Negotiating Offers That Meet Your Asking Price
Negotiating job offers is a skill, and many are reluctant to even attempt it. Like interviewing, negotiation is something that most professionals may only do a few times (or less) a decade, so it’s not the type of skill that gets honed through regular use.
One question that I often hear relates to scenarios where a candidate provides a target salary/range on an application or in the interview process, the employer makes an offer at or above that range, and the candidate suddenly doesn’t know what to do. Conventional wisdom (and perhaps ethics) would suggest that one should accept such an offer, but when an employer matches the candidate’s request without hesitation it can make candidates feel their request was too low.
If you list your house for sale on a Friday and receive five full-price offers before the weekend is over, most people will tell you that you set your bar too low in a competitive market.
It could be that the salary request was “at market”, but one natural reaction to having a salary request met without reluctance is that the candidate “left money on the table“. This feeling is often accompanied with some regrets, and some candidates wonder whether or not they can still negotiate even though they got what they wanted.
What to Do?
It is potentially a risky endeavor, but if you choose to negotiate an offer that met your request you’re going to need a reason. A common negotiation mistake inexperienced job seekers make is giving the appearance that they are negotiating just for the sake of negotiating, and employers that met your initial asking price will feel any new requests are not a good faith negotiation.
Did you uncover new information since setting your target number?

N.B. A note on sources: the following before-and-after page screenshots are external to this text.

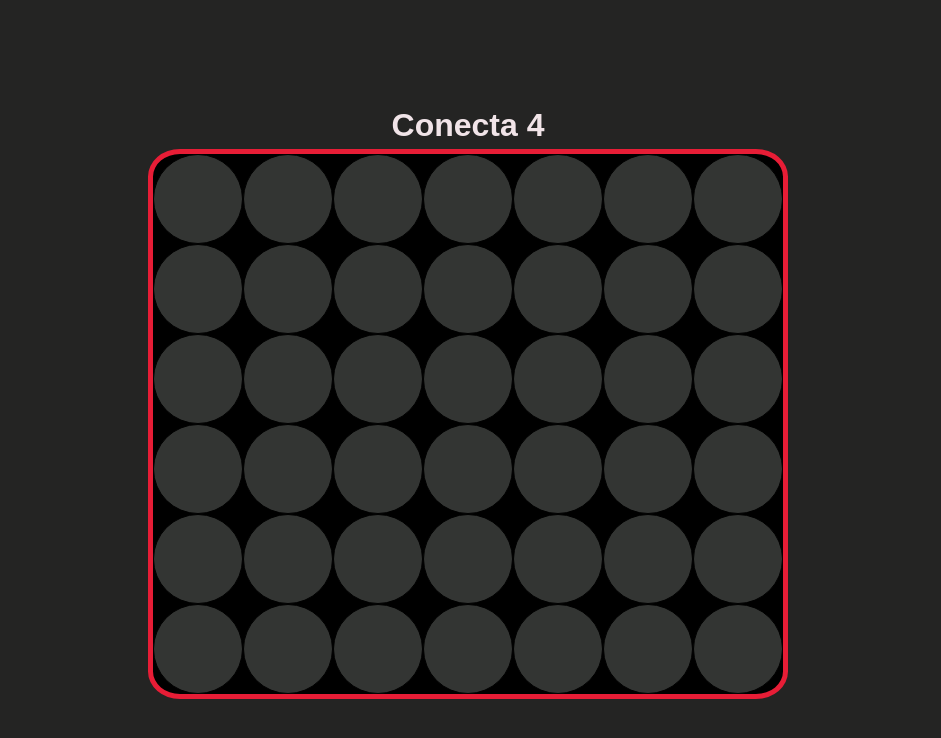
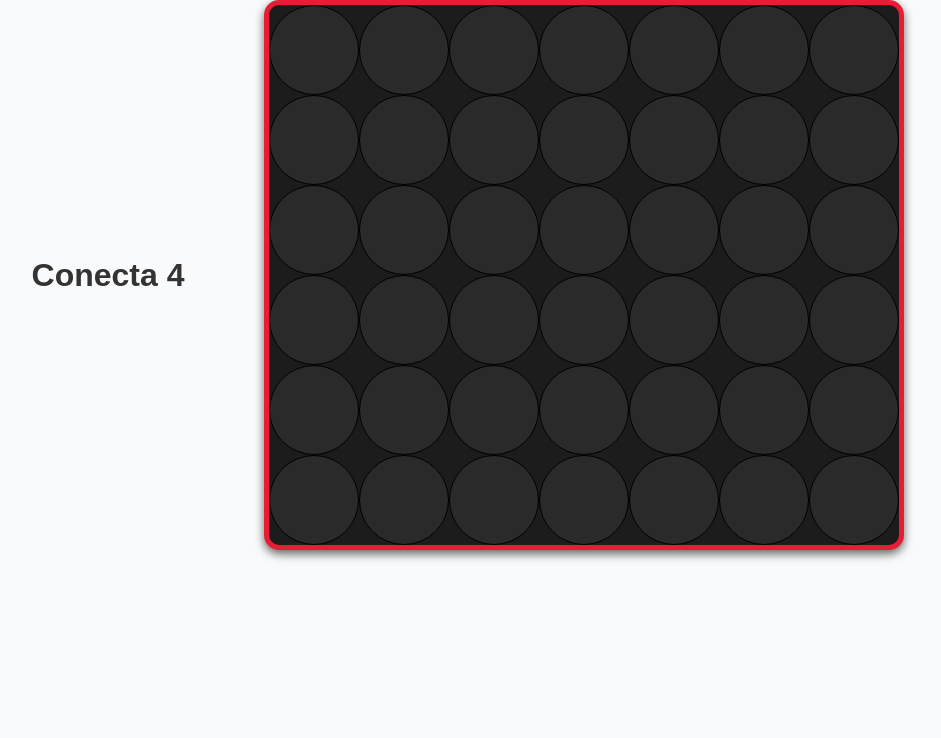
Before and after one commit to PangoAguirre/connect-four, a React (Vite) app: page / in a window 1280 px wide. Shown: the top 738 px of the page, without its empty margins (172-1113 px from the left). Built offline with nearby package versions, Linux system fonts and the light colour scheme.

Commit message:
Agg styles

```diff
--- a/src/App.css
+++ b/src/App.css
@@ -1,47 +1,126 @@
-h1 {
-  color: #F1E4E8;
+* {
+  box-sizing: border-box;
+  font-family: Arial, sans-serif;
+}
+
+.main {
+  display: flex;
+  flex-direction: column;
+  align-items: center;
+  justify-content: center;
+  background: linear-gradient(145deg, #1d1d1b, #2c2c28);
+  width: 100vw;
+  height: 100vh;
+  color: #f1f1f1;
 }
 
 .game {
   display: flex;
-  flex-direction: column;
+  justify-content: center;
   align-items: center;
-  align-content: center;
-  justify-content: center;
-  justify-items: center;
-  background: #242423;
-  width: 100vw;
-  height: 100vh;
+  gap: 80px;
+}
+
+.boardRed, .boardBlue {
+  display: grid;
+  grid-template-columns: repeat(7, 1fr);
+  grid-template-rows: repeat(6, 1fr);
+  align-items: center;
+  background-color: #1c1c1c;
+  border: 5px solid;
+  border-radius: 15px; /* Bordes más suaves */
+  box-shadow: 0 4px 10px rgba(0, 0, 0, 0.6);
+  transition: transform 0.3s ease;
 }
 
 .boardRed {
-  display: grid;
-  grid-template-columns: repeat(7,1fr);
-  grid-template-rows: repeat(6,1fr);
-  align-items: center;
-  align-content: center;
-  background-color: black;
-  border: 5px solid #E71D36;
-  border-radius: 5%;
+  border-color: #E71D36;
 }
 
 .boardBlue {
-  display: grid;
-  grid-template-columns: repeat(7,1fr);
-  grid-template-rows: repeat(6,1fr);
-  align-items: center;
-  align-content: center;
-  background-color: black;
-  border: 5px solid #6DC0D5;
-  border-radius: 5%;
+  border-color: #6DC0D5;
 }
 
+
 .square {
+  display: flex;
+  justify-content: center;
+  align-items: center;
   width: 90px;
   height: 90px;
-  background-color: #333533;
+  background-color: #2a2a2a;
   color: azure;
-  border: 1px solid black;
+  border: 1px solid #000000;
   border-radius: 50%;
   cursor: pointer;
 }
+
+
+.square.red {
+  background-color: #E71D36;
+}
+
+.square.blue {
+  background-color: #6DC0D5;
+}
+
+.info {
+  display: flex;
+  flex-direction: column;
+  justify-content: center;
+  align-items: center;
+  gap: 70px;
+}
+
+.game-score {
+  display: flex;
+  justify-content: space-around;
+  width: 320px;
+  height: 160px;
+  border: 2px solid #3e3e3e;
+  border-radius: 30px;
+  background-color: #333533;
+  box-shadow: rgba(0, 0, 0, 0.5) 0 2px 4px, inset rgba(255, 255, 255, 0.1) 0 1px 1px;
+}
+
+.score {
+  display: flex;
+  flex-direction: column;
+  align-items: center;
+  justify-content: center;
+  font-size: x-large;
+}
+
+.red-score {
+  color: #E71D36;
+}
+
+.blue-score {
+  color: #6DC0D5;
+}
+
+.winner-modal-red, .winner-modal-blue {
+  position: absolute;
+  top: 50%;
+  left: 35.5%;
+  transform: translate(-50%, -50%);
+  width: 250px;
+  height: 200px;
+  display: flex;
+  flex-direction: column;
+  justify-content: center;
+  align-items: center;
+  border-radius: 20px;
+  box-shadow: 0 10px 20px rgba(0, 0, 0, 0.5);
+  color: #fff;
+  font-size: 1.2em;
+  font-weight: bold;
+}
+
+.winner-modal-red {
+  background-color: #E71D36;
+}
+
+.winner-modal-blue {
+  background-color: #6DC0D5;
+}
```
Also changed, not shown: src/styles/button.css (added, +22 -0 lines).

The most effective way to negotiate a matched request is to tie a counteroffer to new information learned after you provided the original number. This new information typically needs to be a detail that one couldn’t have reasonably expected to know at the time the desired salary was provided.
Some good examples of this include:
- Responsibility – Does the job have more responsibility than you initially would have assumed?
- Work/life balance – Are the expectations for hours in the office above what one would expect? Does the position require you to be “on call”?
- Benefits and perks – These are usually discussed later in the interview process or even after an offer is made, so it’s reasonable to assume that many job seekers will be asked for desired salary numbers well before they learn the value of the other pieces of the overall compensation package. The major variables impacting overall package value tend to be health insurance contribution, paid time-off, bonus, and stock.
- Your own market value – Admitting that you underestimated your own market value it the least attractive option. A job seeker claiming this will be viewed as someone who was unprepared.
I would expect most instances where candidates submit counteroffers above their initial asking price relate to multiple offers from other employers. In highly competitive markets, above average candidates may expect offers that will include some from companies that pay their employees above market rate. Using other offers as a negotiation tool has become rather common in the industry, though some employers may not be willing to engage in renegotation if an initial request was matched.
It’s important to keep data on any salary numbers (historical and requested) provided during the hiring process and to be prepared with numbers handy in case you are asked. Keep in mind that companies traditionally want information on salary expectations before committing to interviews. The process of negotiating an offer above the listed expectation can be complex, but it’s not impossible given the proper circumstances.